= Activity =
Among the entries below, find each line holding "background" and return it.

= Material shown =
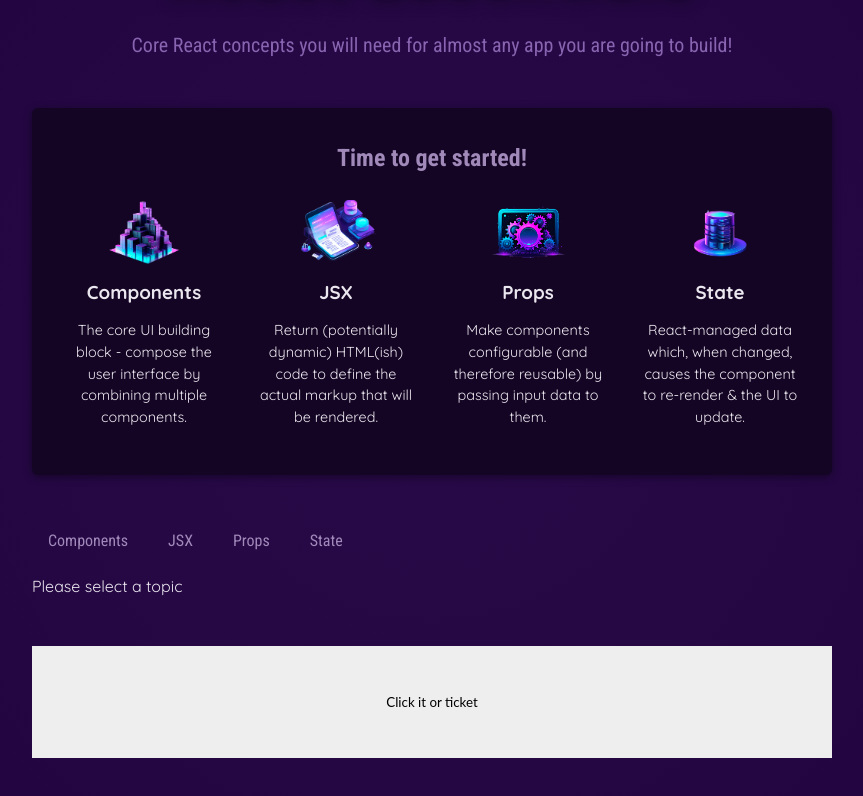
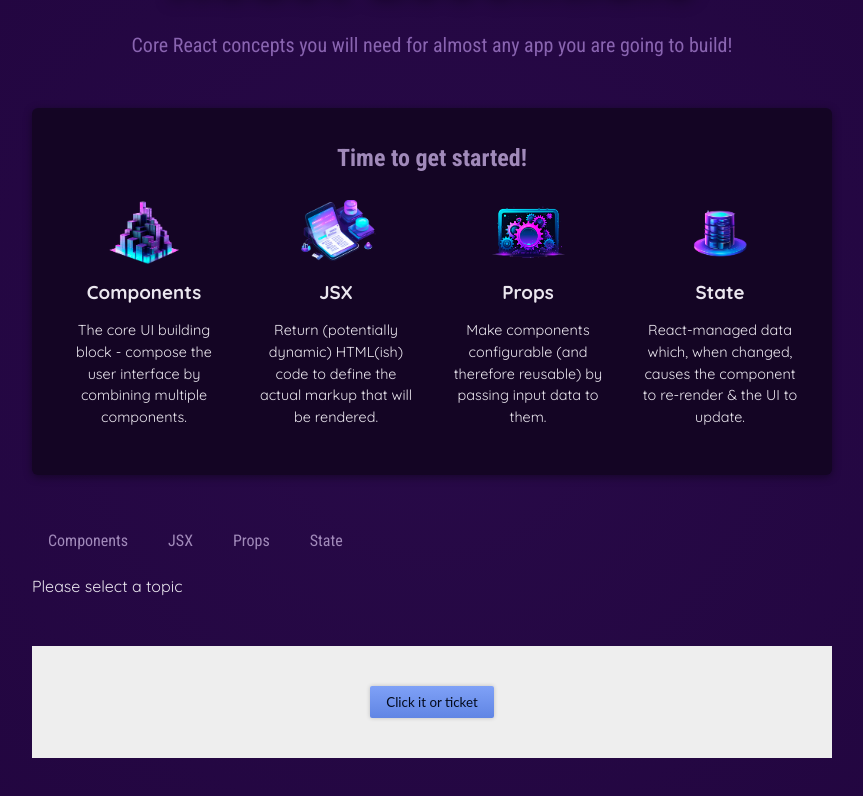
Before and after one commit to amler/first-react-app, a React (Vite) app: page / in a window 1280 px wide. Shown: the part 264-1060 px from the top of the page, without its empty margins (208-1071 px from the left). Built offline with nearby package versions, Linux system fonts and the light colour scheme.

Commit message:
Adds filled styles to button

```diff
--- a/src/components/Button/Button.jsx
+++ b/src/components/Button/Button.jsx
@@ -1,3 +1,5 @@
-export default function Button({children}) {
-    return <button className="button">{children}</button>;
+export default function Button({children, theme='filled'}) {
+    let cssClasses = `button ${theme}-button`;
+
+    return <button className={cssClasses}>{children}</button>;
 }
--- a/src/index.css
+++ b/src/index.css
@@ -157,3 +157,20 @@ main h2 {
   cursor: pointer;
   border-radius: 2px;
 }
+
+.filled-button {
+  background: linear-gradient(#7fa1f7, #6085e4);
+  color: #030a1b;
+  box-shadow: 0 0 4px rgba(0, 0, 0, 0.2);
+}
+
+.filled-button:hover {
+  background: linear-gradient(#89a9fb, #6890f6);
+}
+
+.filled-button:disabled {
+  background: #a3a9b7;
+  color: #3a445c;
+  box-shadow: none;
+  cursor: not-allowed;
+}
```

= Exercise answer =
+  background: linear-gradient(#7fa1f7, #6085e4);
+  background: linear-gradient(#89a9fb, #6890f6);
+  background: #a3a9b7;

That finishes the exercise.